[Records excerpted from a collection]
==============================

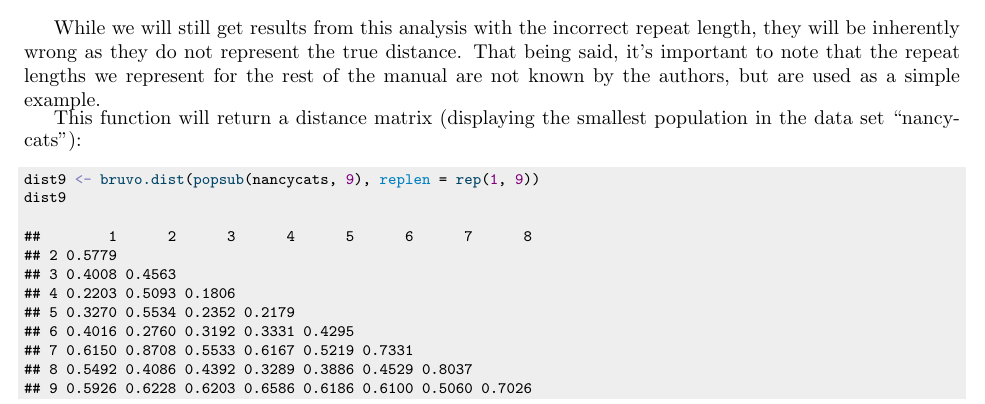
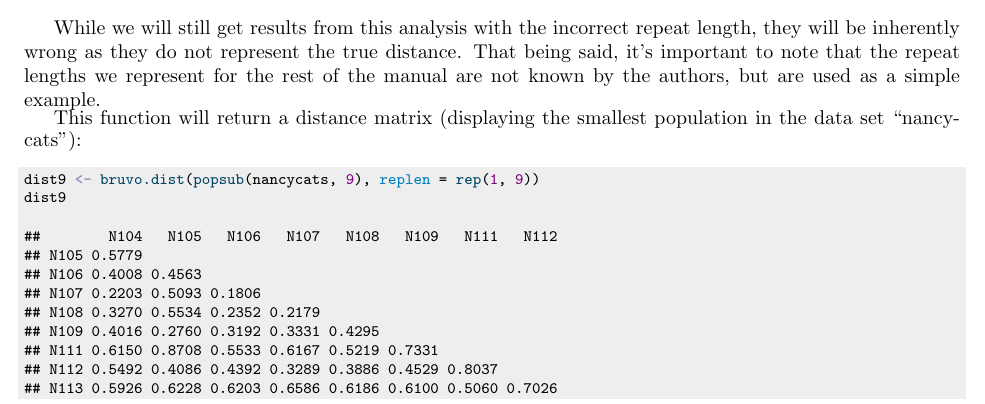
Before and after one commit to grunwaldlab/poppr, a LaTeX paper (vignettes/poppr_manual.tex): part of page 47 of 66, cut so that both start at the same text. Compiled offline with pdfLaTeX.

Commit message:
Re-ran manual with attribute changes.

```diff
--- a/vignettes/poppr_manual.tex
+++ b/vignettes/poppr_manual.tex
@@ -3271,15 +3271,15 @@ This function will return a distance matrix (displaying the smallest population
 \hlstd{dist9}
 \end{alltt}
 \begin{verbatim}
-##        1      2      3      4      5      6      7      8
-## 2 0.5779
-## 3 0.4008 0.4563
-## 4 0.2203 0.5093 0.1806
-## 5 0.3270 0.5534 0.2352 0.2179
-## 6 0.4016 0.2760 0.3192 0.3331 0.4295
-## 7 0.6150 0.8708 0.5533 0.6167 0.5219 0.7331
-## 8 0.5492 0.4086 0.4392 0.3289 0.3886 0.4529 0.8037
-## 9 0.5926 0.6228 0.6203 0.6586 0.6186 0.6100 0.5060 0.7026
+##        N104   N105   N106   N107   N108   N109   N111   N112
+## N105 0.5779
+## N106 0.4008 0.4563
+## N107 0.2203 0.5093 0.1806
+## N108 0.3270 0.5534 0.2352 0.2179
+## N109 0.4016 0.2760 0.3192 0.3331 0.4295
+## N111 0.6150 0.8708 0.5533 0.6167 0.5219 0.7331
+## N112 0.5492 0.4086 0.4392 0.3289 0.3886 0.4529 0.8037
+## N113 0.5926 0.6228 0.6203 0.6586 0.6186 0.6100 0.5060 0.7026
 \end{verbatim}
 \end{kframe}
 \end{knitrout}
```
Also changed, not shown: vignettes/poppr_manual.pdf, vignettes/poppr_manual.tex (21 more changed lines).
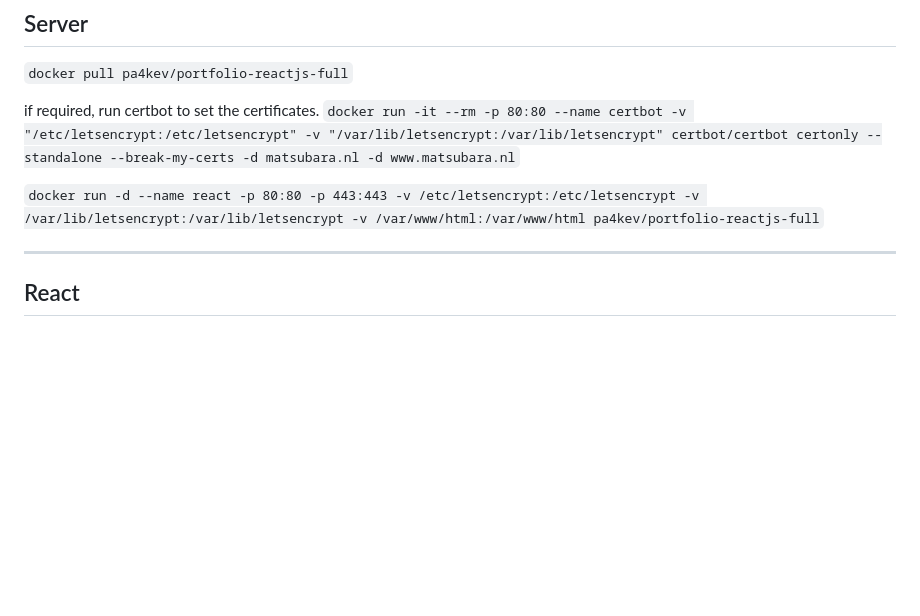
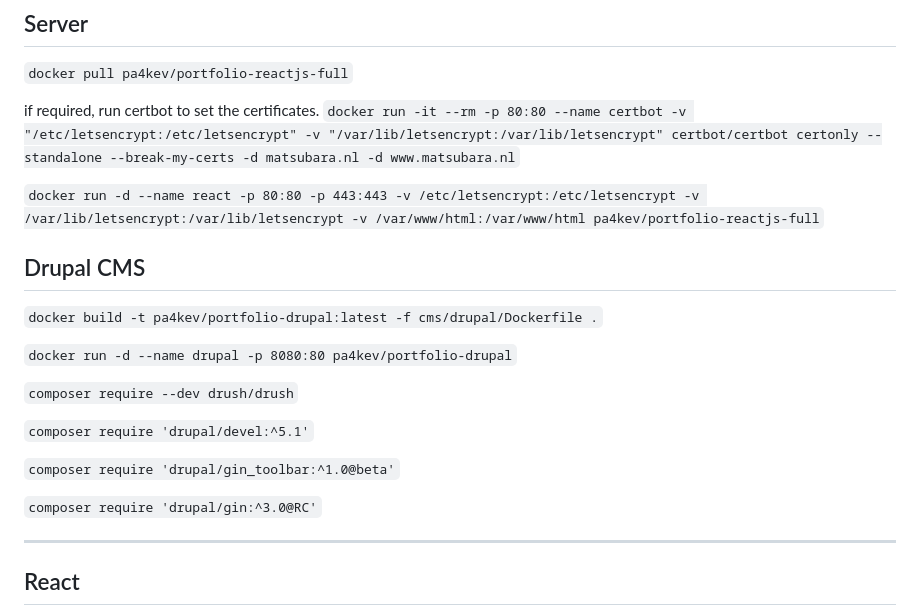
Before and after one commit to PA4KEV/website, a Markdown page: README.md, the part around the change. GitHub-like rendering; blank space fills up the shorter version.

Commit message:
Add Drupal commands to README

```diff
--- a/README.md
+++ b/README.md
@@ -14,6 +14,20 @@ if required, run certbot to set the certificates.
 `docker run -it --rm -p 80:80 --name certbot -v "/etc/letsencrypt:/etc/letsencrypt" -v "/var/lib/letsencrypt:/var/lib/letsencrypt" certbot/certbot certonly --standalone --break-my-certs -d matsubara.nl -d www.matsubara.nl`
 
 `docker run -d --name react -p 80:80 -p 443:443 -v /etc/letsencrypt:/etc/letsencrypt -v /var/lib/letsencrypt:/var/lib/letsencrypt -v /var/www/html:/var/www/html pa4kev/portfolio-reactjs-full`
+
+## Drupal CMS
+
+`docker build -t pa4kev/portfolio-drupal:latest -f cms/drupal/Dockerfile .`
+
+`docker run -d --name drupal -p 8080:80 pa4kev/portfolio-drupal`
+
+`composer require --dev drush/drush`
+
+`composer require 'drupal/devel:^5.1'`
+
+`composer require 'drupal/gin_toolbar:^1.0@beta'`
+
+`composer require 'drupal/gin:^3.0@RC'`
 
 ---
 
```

==============================

**WHAT IS BEING ASKED**:
What you print must match the entries exactly, except that no pictures appear.

**OUTPUT OF THE EXERCISE**:
Before and after one commit to grunwaldlab/poppr, a LaTeX paper (vignettes/poppr_manual.tex): part of page 47 of 66, cut so that both start at the same text. Compiled offline with pdfLaTeX.

Commit message:
Re-ran manual with attribute changes.

```diff
--- a/vignettes/poppr_manual.tex
+++ b/vignettes/poppr_manual.tex
@@ -3271,15 +3271,15 @@ This function will return a distance matrix (displaying the smallest population
 \hlstd{dist9}
 \end{alltt}
 \begin{verbatim}
-##        1      2      3      4      5      6      7      8
-## 2 0.5779
-## 3 0.4008 0.4563
-## 4 0.2203 0.5093 0.1806
-## 5 0.3270 0.5534 0.2352 0.2179
-## 6 0.4016 0.2760 0.3192 0.3331 0.4295
-## 7 0.6150 0.8708 0.5533 0.6167 0.5219 0.7331
-## 8 0.5492 0.4086 0.4392 0.3289 0.3886 0.4529 0.8037
-## 9 0.5926 0.6228 0.6203 0.6586 0.6186 0.6100 0.5060 0.7026
+##        N104   N105   N106   N107   N108   N109   N111   N112
+## N105 0.5779
+## N106 0.4008 0.4563
+## N107 0.2203 0.5093 0.1806
+## N108 0.3270 0.5534 0.2352 0.2179
+## N109 0.4016 0.2760 0.3192 0.3331 0.4295
+## N111 0.6150 0.8708 0.5533 0.6167 0.5219 0.7331
+## N112 0.5492 0.4086 0.4392 0.3289 0.3886 0.4529 0.8037
+## N113 0.5926 0.6228 0.6203 0.6586 0.6186 0.6100 0.5060 0.7026
 \end{verbatim}
 \end{kframe}
 \end{knitrout}
```
Also changed, not shown: vignettes/poppr_manual.pdf, vignettes/poppr_manual.tex (21 more changed lines).
Before and after one commit to PA4KEV/website, a Markdown page: README.md, the part around the change. GitHub-like rendering; blank space fills up the shorter version.

Commit message:
Add Drupal commands to README

```diff
--- a/README.md
+++ b/README.md
@@ -14,6 +14,20 @@ if required, run certbot to set the certificates.
 `docker run -it --rm -p 80:80 --name certbot -v "/etc/letsencrypt:/etc/letsencrypt" -v "/var/lib/letsencrypt:/var/lib/letsencrypt" certbot/certbot certonly --standalone --break-my-certs -d matsubara.nl -d www.matsubara.nl`
 
 `docker run -d --name react -p 80:80 -p 443:443 -v /etc/letsencrypt:/etc/letsencrypt -v /var/lib/letsencrypt:/var/lib/letsencrypt -v /var/www/html:/var/www/html pa4kev/portfolio-reactjs-full`
+
+## Drupal CMS
+
+`docker build -t pa4kev/portfolio-drupal:latest -f cms/drupal/Dockerfile .`
+
+`docker run -d --name drupal -p 8080:80 pa4kev/portfolio-drupal`
+
+`composer require --dev drush/drush`
+
+`composer require 'drupal/devel:^5.1'`
+
+`composer require 'drupal/gin_toolbar:^1.0@beta'`
+
+`composer require 'drupal/gin:^3.0@RC'`
 
 ---
 
```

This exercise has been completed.